People put their trust in maps. They expect that the information shown is correct, and they drive down a certain road or across a certain bridge based on what is depicted on the map.
And generally that works just fine.
But every once in a while the proofreader falls asleep at the wheel, so to speak, and the map gets printed with an error or omission.
Here are a few examples:
1998 NEW JERSEY Official State Road Map with Missing Highway ERROR Sussex County
1986 SOUTH DAKOTA Official State Highway Road Map with a Mistake: Missing Town!
But the mapmaker made a mistake and left off one of the towns! The town of Arlington is listed in the index but is missing from the map.
1971 GULF OIL COMPANY Paul Revere Road Map BOSTON with Cape Cod Error!
The images below show another kind of error:
A 1972 Shell Oil Company road map of Indiana. The front and back covers look perfectly okay, but when you open it up all you see is a plain white sheet. It’s a map with NO map!
Probably best to blame this one on the printer, not the proofreader, however.
And then there are the deliberate errors, the ones where mapmakers use a “copyright trap” to catch rival map publishers who may be copying the information. One of the better known examples was the fictitious town of "Agloe," placed on Esso road maps during the 1930s and 1940s. The name "Agloe" was a scramble of the initials of Otto G. Lindberg (founder of the General Drafting Company) and his assistant Ernest Alpers.
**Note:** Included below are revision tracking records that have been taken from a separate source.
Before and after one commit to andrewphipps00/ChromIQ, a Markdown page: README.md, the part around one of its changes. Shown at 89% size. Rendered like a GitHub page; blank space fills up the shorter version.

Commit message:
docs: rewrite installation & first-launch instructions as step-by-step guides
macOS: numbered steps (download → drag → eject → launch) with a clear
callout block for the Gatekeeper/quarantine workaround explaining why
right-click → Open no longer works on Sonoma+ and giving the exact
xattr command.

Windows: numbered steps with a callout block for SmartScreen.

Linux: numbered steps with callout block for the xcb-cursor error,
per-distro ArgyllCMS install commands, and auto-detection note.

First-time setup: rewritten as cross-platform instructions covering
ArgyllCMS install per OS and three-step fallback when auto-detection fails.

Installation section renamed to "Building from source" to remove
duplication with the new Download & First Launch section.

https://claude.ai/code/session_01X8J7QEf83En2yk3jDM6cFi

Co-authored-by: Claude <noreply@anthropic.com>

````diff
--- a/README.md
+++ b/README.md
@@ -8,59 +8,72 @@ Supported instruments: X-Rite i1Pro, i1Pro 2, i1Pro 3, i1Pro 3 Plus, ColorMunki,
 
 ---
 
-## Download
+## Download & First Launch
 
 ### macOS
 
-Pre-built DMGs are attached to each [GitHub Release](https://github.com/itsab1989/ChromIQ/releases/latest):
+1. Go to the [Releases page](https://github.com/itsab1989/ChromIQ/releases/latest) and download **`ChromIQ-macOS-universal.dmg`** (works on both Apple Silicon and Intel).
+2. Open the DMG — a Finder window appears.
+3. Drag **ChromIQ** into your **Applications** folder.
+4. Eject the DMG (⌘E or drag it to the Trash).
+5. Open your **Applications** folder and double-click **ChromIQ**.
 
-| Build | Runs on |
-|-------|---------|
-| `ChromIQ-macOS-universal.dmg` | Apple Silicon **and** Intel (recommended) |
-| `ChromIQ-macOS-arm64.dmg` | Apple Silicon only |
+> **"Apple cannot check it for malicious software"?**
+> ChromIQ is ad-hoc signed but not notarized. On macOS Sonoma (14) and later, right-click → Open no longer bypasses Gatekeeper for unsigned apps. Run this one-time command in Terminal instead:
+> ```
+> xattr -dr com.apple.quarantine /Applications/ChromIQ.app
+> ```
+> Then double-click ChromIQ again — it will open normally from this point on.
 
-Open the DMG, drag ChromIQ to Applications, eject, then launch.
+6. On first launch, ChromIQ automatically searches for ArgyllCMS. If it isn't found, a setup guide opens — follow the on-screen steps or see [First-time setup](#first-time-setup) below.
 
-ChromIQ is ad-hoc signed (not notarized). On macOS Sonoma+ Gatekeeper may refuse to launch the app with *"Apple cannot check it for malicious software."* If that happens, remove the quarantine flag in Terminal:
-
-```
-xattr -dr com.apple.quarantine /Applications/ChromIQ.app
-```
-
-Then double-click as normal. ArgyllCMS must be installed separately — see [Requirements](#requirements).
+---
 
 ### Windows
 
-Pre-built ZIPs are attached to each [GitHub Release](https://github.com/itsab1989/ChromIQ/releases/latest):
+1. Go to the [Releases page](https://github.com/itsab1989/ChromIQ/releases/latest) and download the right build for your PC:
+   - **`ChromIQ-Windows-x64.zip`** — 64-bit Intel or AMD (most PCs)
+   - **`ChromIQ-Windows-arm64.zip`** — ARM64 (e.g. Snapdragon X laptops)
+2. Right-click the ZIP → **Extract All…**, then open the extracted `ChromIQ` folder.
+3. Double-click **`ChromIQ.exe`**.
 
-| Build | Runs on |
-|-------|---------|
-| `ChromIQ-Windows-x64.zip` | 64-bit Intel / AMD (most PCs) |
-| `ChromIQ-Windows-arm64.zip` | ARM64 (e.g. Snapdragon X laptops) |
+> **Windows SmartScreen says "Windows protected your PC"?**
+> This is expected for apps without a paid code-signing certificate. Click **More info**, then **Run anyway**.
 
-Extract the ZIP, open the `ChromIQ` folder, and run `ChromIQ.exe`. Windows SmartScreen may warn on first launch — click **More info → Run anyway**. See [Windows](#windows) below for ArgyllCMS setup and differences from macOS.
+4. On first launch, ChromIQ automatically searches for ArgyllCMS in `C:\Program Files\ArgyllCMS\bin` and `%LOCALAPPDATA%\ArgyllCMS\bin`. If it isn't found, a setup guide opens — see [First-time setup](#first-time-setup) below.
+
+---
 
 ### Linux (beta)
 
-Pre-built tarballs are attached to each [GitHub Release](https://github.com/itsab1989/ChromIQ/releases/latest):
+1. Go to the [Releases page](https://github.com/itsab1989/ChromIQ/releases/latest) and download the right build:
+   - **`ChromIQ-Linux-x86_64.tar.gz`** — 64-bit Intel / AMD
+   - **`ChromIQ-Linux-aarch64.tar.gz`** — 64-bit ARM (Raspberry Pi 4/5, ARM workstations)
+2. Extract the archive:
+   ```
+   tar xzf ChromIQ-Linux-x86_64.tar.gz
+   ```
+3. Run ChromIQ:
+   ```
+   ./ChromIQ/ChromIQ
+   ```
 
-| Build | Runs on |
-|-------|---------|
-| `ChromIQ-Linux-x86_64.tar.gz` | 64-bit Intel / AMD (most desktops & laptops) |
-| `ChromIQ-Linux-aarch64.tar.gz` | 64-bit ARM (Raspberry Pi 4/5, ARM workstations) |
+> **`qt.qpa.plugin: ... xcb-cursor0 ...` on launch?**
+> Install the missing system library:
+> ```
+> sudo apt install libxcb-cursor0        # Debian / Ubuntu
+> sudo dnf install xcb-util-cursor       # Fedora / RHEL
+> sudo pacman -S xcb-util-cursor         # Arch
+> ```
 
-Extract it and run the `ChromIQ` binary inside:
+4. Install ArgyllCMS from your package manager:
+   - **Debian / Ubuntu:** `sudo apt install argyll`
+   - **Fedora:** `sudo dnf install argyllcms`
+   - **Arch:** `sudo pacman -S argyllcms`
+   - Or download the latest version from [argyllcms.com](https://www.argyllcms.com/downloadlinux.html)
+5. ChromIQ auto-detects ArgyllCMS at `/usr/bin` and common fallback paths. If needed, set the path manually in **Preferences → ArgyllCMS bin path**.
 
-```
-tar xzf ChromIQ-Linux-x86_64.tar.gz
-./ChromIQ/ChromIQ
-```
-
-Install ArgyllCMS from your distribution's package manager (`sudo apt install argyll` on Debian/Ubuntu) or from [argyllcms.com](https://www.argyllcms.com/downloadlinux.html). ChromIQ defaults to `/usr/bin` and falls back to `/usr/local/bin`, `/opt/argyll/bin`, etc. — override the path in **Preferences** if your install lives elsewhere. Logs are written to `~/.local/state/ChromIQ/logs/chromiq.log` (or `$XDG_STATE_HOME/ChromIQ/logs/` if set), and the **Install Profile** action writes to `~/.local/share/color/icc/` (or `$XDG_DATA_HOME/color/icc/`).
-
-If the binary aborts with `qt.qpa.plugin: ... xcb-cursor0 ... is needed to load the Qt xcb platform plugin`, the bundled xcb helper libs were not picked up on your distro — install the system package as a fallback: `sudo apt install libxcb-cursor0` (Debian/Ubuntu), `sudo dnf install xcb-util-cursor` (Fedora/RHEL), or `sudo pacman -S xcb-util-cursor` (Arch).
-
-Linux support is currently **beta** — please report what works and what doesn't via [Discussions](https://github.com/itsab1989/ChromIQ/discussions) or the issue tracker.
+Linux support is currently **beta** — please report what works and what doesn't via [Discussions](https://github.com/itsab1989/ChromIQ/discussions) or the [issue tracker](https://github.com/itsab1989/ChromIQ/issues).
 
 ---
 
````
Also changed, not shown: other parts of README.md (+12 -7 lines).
They located the town at a dirt-road intersection north of Roscoe, in the Catskills.
Here’s one of the maps with “Agloe.”
Here are a few more examples of map "goofs."
Circa 1923 map issued with a clear goof in the title spelling. (‘Beaches’ is spelled correctly on the inside cartography label.)
Mobil map with a misspelling on the cover.
Skelly map with a piece of paper pasted over the title on the cover. Holding it up to the light, you can see that the map was originally printed with the name upside down.
Ohio map with the state name misspelled "OIHO." The issuer of the map was Boron, a fully owned subsidiary of Standard of Ohio.
Poster credit: Dave Leach